====== Supplied data ======
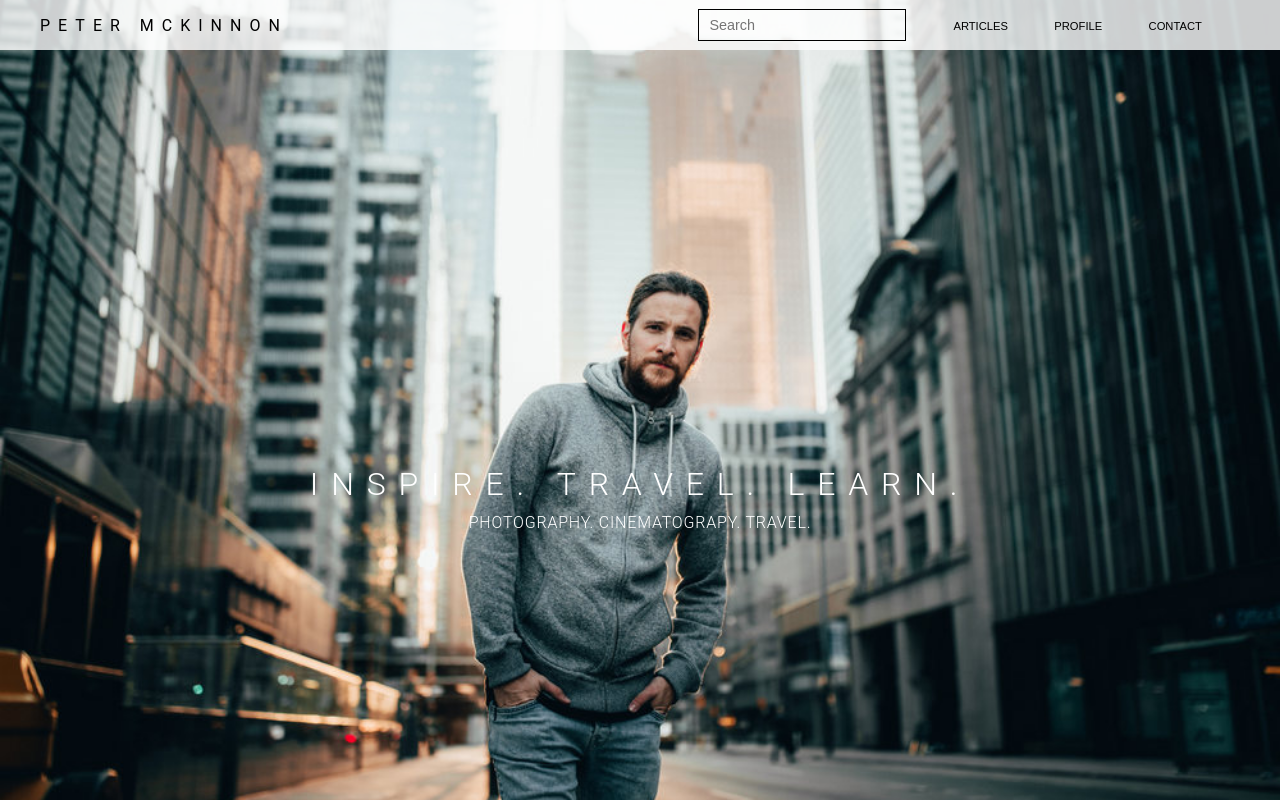
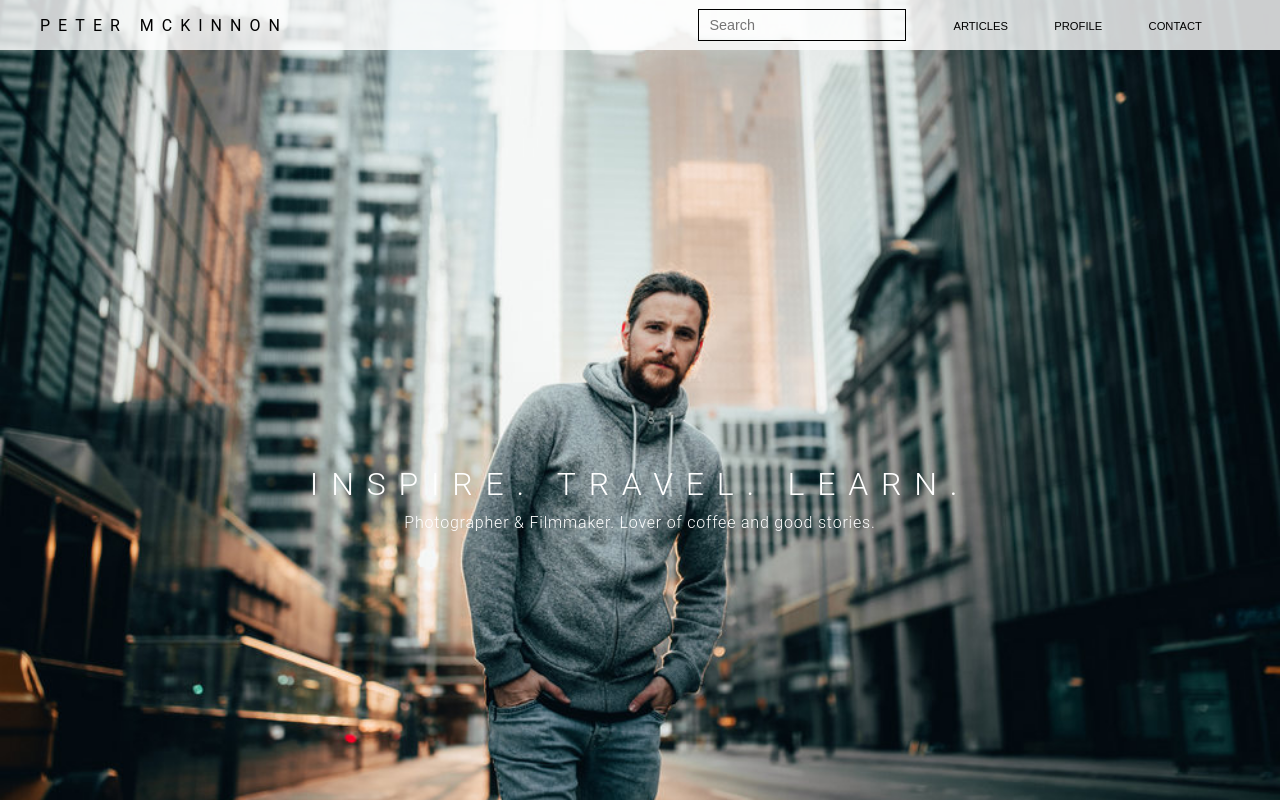
Before and after one commit to danleuter/Final-Project, a PHP site: page / in a window 1280 px wide. Run offline with PHP 8.4, Linux system fonts and the light colour scheme.

Commit message:
update paragraph on Landing Page

```diff
--- a/Peter Mckinnon/Peter Mckinnon/css/style.css
+++ b/Peter Mckinnon/Peter Mckinnon/css/style.css
@@ -298,14 +298,14 @@ body {
   font-weight: 300;
   font-family: Roboto, Arial, Helvetica, sans-serif;
   letter-spacing: 0.05rem;
-  text-transform: uppercase;
+  /* text-transform: uppercase; */
 }
 
-@media(max-width:625px){
+@media(max-width:872px){
     .navbar{display: none}
     .search-bar #article-search{display: none}
 }
 
-@media(min-width:625px){
+@media(min-width:872px){
   .menu-wrap{display: none}
 }
--- a/Peter Mckinnon/Peter Mckinnon/index.html
+++ b/Peter Mckinnon/Peter Mckinnon/index.html
@@ -48,7 +48,7 @@
         <div class="landing-page">
             <div class="landing-text">
                 <h1>Inspire. Travel. Learn.</h1>
-                <p>Photography. Cinematograpy. Travel.</p>
+                <p>Photographer & Filmmaker. Lover of coffee and good stories.</p>
             </div>
         </div>
         <!-- End of Landing Page -->
```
======
To do.
Among the lines above, find the ones containing "none" and copy them.

Written response.
     .navbar{display: none}
     .search-bar #article-search{display: none}
   .menu-wrap{display: none}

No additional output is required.